My attempt at a Super Randonneur award for 2013 did not end successfully. Sure, I could probably piece together another attempt by finding late season 400/600 km brevets. But I’m starting a new job in July and may have large demands on my time, especially at first. Therefore, I would rather wait, plan and make a new attempt in 2014. That doesn’t mean I’ve abandoned my pursuit of an R-12. Therefore, I had been waiting for a June permanent to be announced. Sure enough, I saw an announcement to ride the newly-approved Wavorly-Smithfield route. Despite a fantastic forecast, only three rode: Jacob, Ron and me. This was also the “maiden permanent” of my new bike, a 2013 Trek Domane 4.5.
Despite some hot weather earlier in the week, the morning start was actually a little cool, about 65 degrees. I wore summer attire and a vest. We left close to 7:00 am and stuck with a leisurely pace of about 14-15 mph. We eventually hung out around 16-17 mph. Amazingly, we stayed together for much of the ride. We eventually spread out a bit. But we almost never lost sight of each other. If we weren’t together, we usually arrived at control points within 5-10 minutes of each other. Here’s a photo of one of the many corn fields through which we rode. I didn’t realize I live this close to corn. Our southern routes usually feature cotton. 🙂

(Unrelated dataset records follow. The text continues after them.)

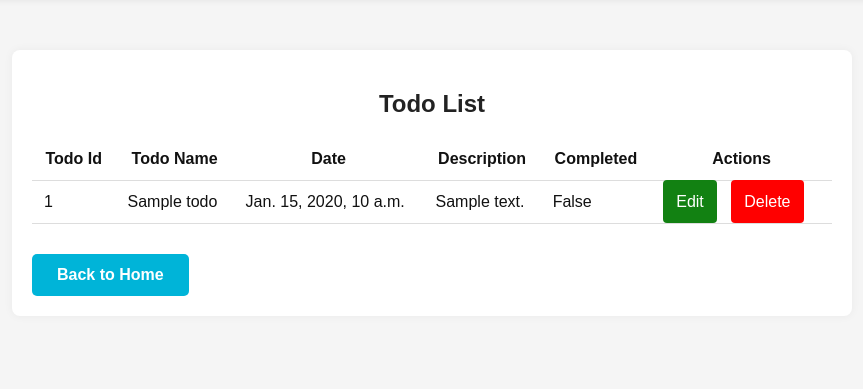
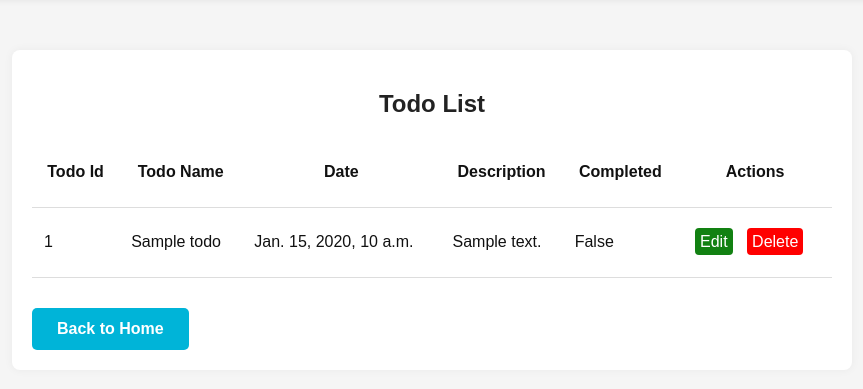
Before and after one commit to NelsonChegeNjenga/django-crud, a Django app: page /view/ in a window 1280 px wide. Shown: the part 48-437 px from the top of the page, without its empty margins (208-1071 px from the left). Run offline with Django 5.2, Linux system fonts and the light colour scheme; tables that the repository leaves empty hold one stand-in row (values such as "Sample post").

Commit message:
first commit

```diff
--- a/Todo/models.py
+++ b/Todo/models.py
@@ -6,7 +6,8 @@ class Todo(models.Model):
     name = models.CharField(max_length=255)
     description = models.TextField()
     created_at = models.DateTimeField(auto_now_add=True)
-    completed = models.CharField(max_length=10, default="False")  # ✅ Fixed
+    completed = models.CharField(max_length=10, default='off')
+
 
 
     def __str__(self):
--- a/Todo/static/style.css
+++ b/Todo/static/style.css
@@ -85,9 +85,11 @@ table {
 }
 
 th, td {
-    padding: 12px;
+    padding: 20px 12px;        /* Bigger space inside cells */
+    line-height: 1.8em;         /* Increase text height */
     border-bottom: 1px solid #ddd;
     color: #111;
+    vertical-align: middle;     /* Vertically center the content */
 }
 
 .action-links a {
--- a/Todo/templates/view.html
+++ b/Todo/templates/view.html
@@ -48,8 +48,8 @@
 
                     </td>
                     <td class="action-links">
-                        <a href="{% url 'edit' todo.id %}" style="padding: 13px; background-color: rgb(18, 129, 18); color: white; border-radius: 4px;">Edit</a>
-                        <a href="{% url 'delete' todo.id %}" style="padding: 13px; background-color: red; color: white; border-radius: 4px;" onclick="return(confirm('Are you sure you want to delete this Todo'))">Delete</a>
+                        <a href="{% url 'edit' todo.id %}" style="text-decoration: none; margin: 5px; padding: 5px; background-color: rgb(18, 129, 18); color: white; border-radius: 4px;">Edit</a>
+                        <a href="{% url 'delete' todo.id %}" style="text-decoration: none; margin: 5px; padding: 5px; background-color: red; color: white; border-radius: 4px;" onclick="return(confirm('Are you sure you want to delete this Todo'))">Delete</a>
                     </td>
                 </tr>
                 {% endfor %}
--- a/Todo/views.py
+++ b/Todo/views.py
@@ -14,7 +14,7 @@ def add(request):
     if request.method == 'POST':
         name = request.POST.get('name')
         description = request.POST.get('description')
-        completed = request.POST.get('completed')
+        completed = request.POST.get('completed', 'off')
         todo = Todo(name=name, description=description, completed=completed)
         todo.save()
         messages.success(request, 'Todo added successfully')
@@ -26,7 +26,7 @@ def edit(request,pk):
     if request.method == 'POST':
         todo.name = request.POST.get('name')
         todo.description = request.POST.get('description')
-        todo.completed = request.POST.get('completed', False)
+        todo.completed = request.POST.get('completed', 'off')
         todo.save()
         messages.success(request, 'Todo updated successfully')
         return redirect('view')
```
Also changed, not shown: Todo/migrations/0005_alter_todo_completed.py (added), Todo/migrations/0006_alter_todo_completed.py (added), db.sqlite3.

I shared in an earlier entry that I have a fascination with old churches. I’m also intrigued by abandoned houses. The rural areas of SE Virginia and NE North Carolina have abandoned homes sprinkled all over our usual routes. I’d never trespass in them. But I often wonder why they were deserted. Perhaps the family moved to a home with electricity, water and other necessities or conveniences that weren’t available in such an isolated area? Perhaps the abandoned house couldn’t sell without those services? Maybe the owners passed away or the bank foreclosed the property? I can only imagine. Many of the homes are fairly small and ordinary, perhaps just a simple design with two bedrooms. The home featured above is a bit different from the “usual ruins” in that it gave me a San Francisco Bay Area vibe AND that it’s very close to newer homes. I know there’s electricity and water on this street. So what happened? This home may eventually be consumed by the woods.
I had a couple of unexpected stops. One rather silly stop was while I was riding with my handlebar bag unzipped. I hit a small pothole and felt something fall out. I knew it was a snack. While it was tragic that I lost three Oreos in the mishap, my true purpose for returning to the sad scene was to retrieve my wrapper. I don’t litter! 🙂 A scene from SpongeBob SquarePants popped into my mind as I looked at this Oreo and shot the photo. Mr. Krabs was devastated when a prosecutor tore up a dollar bill and tossed it on the courtroom floor in front of him to prove he loves money. Krabs rushed to the pieces, scooping them up as he said, “There, there… Daddy’s got you!” I’m not that attached to Oreos. But spilling a bag of Peanut M&Ms might have been more traumatic. 😉 Yes, I’m a bit warped!
The new bike – well… it rides like a bike! 😉 My Madone was already a good bike with Shimano 105 components. The new Domane steps up the group to Ultegra. It’s better; but not enough to be dazzled. The higher handlebar position and vibration-dampening components make it a comfortable ride for sure! Comfort equates to efficiency; and efficiency equates to speed, right? The longer wheelbase and raked fork add stability as well. Sure, diehard randonneurs are unlikely to flock to this bike. But I think it’s a great compromise between touring comfort/stability and performance. I certainly rode well on the Domane. I set no personal records. I simply had a good ride. That’s good enough for me! 🙂 Here’s a photo of an amateur radio station I spotted on the course. Not only does this operator have two good towers on his corner lot, he has a moon-bounce array in the shade. Yes, he makes radio contact to the other side of the world by bouncing his signal off the moon!
Here’s a photo of a monument that’s in the middle of nowhere. I found it intriguing because it’s isolated, poorly kept, away from the road and because I wonder if time and vegetation will consume it like some of the homes in the area. Riding alone, I often notice and think of things I wouldn’t have time to notice or think of if I was with other riders. I guess there’s something to be said about taking in the scenery, something my Dad used to tell me. Coincidentally, I’m writing this on Father’s Day. Riding alone, especially if no other riders are within sight, compels me to take the time to shoot a photo when others would rather press on. I have to budget my time wisely so the photography does not delay me too long. My rolling average speed on this ride was decent at 15.5 mph. That’s not bad considering the 3500 feet of climbing and slowing for photos. My overall average was 11.8 mph. I finished just 20 minutes behind the lead rider. He was probably taking it easy. Then again, we all took our time at control points as it was getting a little warm. Ice in the Camelbak was welcome. I expect to appreciate the ice more in July and August when I’ll likely ride in 90+ degree heat.
Completing this ride puts me at “R-6.” I’m halfway to the R-12 recognition. I’m expecting December to be my most challenging month due to the potential for weather issues combined with Holiday travel (I missed last December’s permanent). Perhaps October or November will toss a surprise at me. We’ll see.
Halfway to R-12,